  5. Edit /etc/xen/xend-config.sxp and uncomment “(network-script network-bridge)”. Also comment out “(network-script network-dummy)”.
  6. xend restart to restart the xen daemon.
  7. mkdir -p /xen/slave1 to create a mountpoint for the slave system disk.
  8. dd if=/dev/zero of=/xen/slave1.ext3 bs=1M count=512 to create a 512MB “disk” as a normal file.
  9. mkfs.ext3 /xen/slave1.ext3 to create a file system in said empty file.
  10. mount -o loop -t ext3 /xen/slave1.ext3 /xen/slave1 to manually mount the new filesystem to its mount point.
  11. debootstrap –arch amd64 edgy /xen/slave1 to install a bare bones edgy system onto the new file system.
  12. cp -a /lib/modules/2.6.19-4-generic-amd64/ /xen/slave1/lib/modules/ to install the hosts kernel modules into the new system.
  13. Edit /xen/slave1/etc/network/interfaces.
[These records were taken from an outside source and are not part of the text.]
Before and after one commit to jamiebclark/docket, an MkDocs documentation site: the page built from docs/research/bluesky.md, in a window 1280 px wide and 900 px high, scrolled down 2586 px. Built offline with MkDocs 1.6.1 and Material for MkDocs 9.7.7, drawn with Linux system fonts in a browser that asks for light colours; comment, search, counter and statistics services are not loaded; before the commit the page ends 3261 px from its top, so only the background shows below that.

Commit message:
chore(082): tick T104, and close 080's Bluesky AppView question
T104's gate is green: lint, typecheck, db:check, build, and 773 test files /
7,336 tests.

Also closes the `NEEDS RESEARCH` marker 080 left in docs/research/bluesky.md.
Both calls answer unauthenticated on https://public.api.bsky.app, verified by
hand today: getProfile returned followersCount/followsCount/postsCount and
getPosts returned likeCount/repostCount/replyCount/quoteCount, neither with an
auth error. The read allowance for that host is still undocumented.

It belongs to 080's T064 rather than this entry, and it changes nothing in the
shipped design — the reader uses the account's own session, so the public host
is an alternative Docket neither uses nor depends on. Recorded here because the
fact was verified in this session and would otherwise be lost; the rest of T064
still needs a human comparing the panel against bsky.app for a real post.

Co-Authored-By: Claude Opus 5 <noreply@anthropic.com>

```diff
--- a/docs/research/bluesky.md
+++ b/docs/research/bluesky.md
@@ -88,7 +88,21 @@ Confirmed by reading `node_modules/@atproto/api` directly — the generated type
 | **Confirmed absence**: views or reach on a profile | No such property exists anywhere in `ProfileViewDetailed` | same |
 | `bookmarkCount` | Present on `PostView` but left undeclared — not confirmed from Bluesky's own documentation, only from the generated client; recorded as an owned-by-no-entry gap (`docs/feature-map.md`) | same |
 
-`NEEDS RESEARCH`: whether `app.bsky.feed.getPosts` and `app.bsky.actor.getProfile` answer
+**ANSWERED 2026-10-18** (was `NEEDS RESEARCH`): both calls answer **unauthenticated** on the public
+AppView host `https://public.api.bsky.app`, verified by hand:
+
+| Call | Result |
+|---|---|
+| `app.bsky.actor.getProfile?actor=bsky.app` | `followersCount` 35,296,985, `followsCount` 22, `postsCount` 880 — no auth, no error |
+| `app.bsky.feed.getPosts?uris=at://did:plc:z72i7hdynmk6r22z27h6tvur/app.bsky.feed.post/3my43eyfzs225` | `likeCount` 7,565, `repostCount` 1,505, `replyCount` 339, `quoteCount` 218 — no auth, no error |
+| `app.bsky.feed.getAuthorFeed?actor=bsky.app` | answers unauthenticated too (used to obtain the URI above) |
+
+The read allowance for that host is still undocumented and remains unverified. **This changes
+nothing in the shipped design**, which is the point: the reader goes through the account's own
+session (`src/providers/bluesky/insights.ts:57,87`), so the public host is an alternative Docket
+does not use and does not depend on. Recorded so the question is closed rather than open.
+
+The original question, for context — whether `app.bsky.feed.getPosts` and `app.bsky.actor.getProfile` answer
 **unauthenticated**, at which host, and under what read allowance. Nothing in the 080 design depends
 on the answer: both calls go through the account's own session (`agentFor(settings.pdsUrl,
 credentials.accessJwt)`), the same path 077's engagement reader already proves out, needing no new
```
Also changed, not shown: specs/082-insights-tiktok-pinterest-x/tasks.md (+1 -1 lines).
It should look similar lo
    iface lo inet loopback
    auto eth0
    iface eth0 inet static

    where “gateway” is the host machines IP address, and “address” is a unique IP address for the slave machine.

  14. Update /xen/slave1/etc/hostname with whatever you want its host name to be.
  15. Update /xen/slave1/etc/hosts with all your IP addresses.
  16. Update /xen/slave1/etc/fstab to mount stuff on boot, like so..proc /proc proc defaults 0 0
    /dev/hda1 / ext3 defaults,errors=remount-ro 0 1


  17. umount /xen/slave1 to unmount the file system.
  18. Create /etc/xen/edgy-guest.cfg to configure the host to start the guest, like so..

    kernel = “/boot/vmlinuz-2.6.19-4-generic-amd64”
    ramdisk = “/boot/initrd.img-2.6.19-4-generic-amd64”
    memory = 512
    name = “edgy-slave1”
    vcpus = 1
    vif = [ ‘bridge=xenbr0’ ]
    disk = [ ‘file:/xen/slave1.ext3,ioemu:hda1,w’ ]
    root = “/dev/hda1 ro”
  19. xm create slave1-edgy.cfg to create and start the new domain.
  20. xm console slave1-edgy to establish a console to the new domain. (Hit CTRL+] to exit.)

You should now be able to log in via the xm console as root, and ping the guest on (or whatever its IP address is). w00t!